§ WHAT IS EXPECTED
What is the number of lines in the entries that contain the word "pageant"? Answer with that figure alone.

== Segment start ==

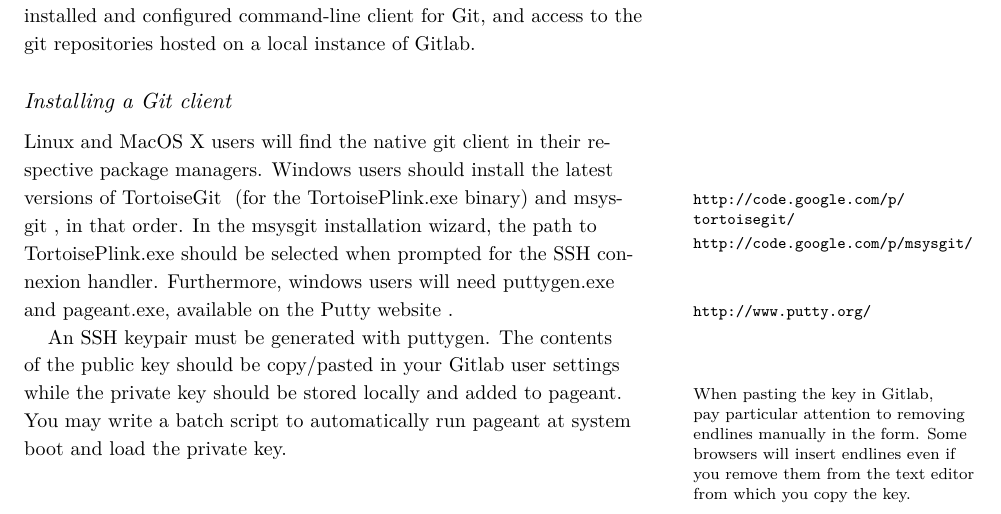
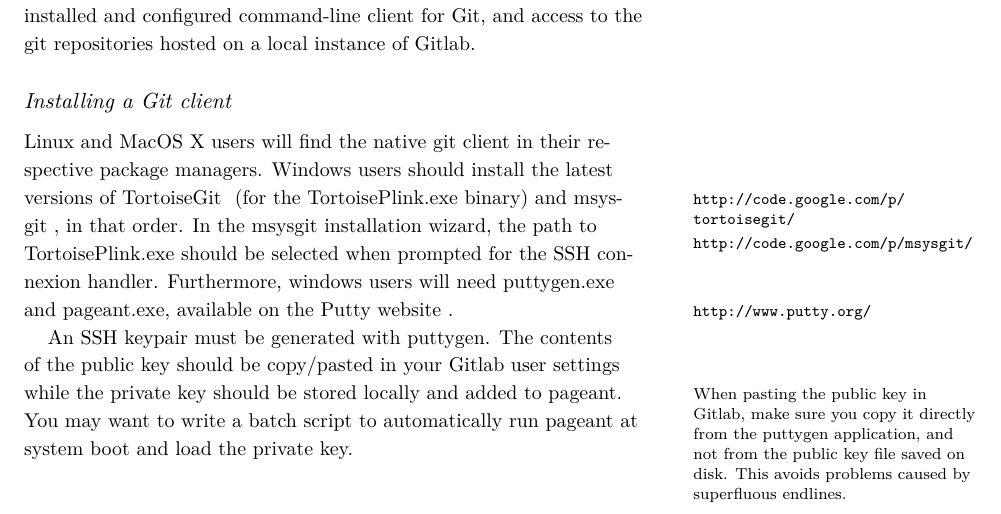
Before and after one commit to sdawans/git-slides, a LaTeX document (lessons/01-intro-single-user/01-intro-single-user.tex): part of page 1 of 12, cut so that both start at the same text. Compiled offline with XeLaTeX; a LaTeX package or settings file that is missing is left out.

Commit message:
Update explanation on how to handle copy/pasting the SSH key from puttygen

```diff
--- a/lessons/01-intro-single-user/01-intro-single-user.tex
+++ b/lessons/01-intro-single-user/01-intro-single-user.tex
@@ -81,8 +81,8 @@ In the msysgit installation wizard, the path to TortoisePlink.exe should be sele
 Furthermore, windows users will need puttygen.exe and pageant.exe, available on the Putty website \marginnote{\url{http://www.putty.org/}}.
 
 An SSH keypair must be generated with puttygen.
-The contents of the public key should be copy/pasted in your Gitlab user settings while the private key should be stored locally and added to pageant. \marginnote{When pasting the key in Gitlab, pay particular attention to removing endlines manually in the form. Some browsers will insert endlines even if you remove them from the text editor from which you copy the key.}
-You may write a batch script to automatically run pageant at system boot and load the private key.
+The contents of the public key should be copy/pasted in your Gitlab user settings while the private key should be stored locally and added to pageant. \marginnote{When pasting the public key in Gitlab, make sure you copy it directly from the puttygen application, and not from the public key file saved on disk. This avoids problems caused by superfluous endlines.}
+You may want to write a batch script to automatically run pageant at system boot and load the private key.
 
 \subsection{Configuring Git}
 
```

== Segment end ==

§ EXPECTED ANSWER
5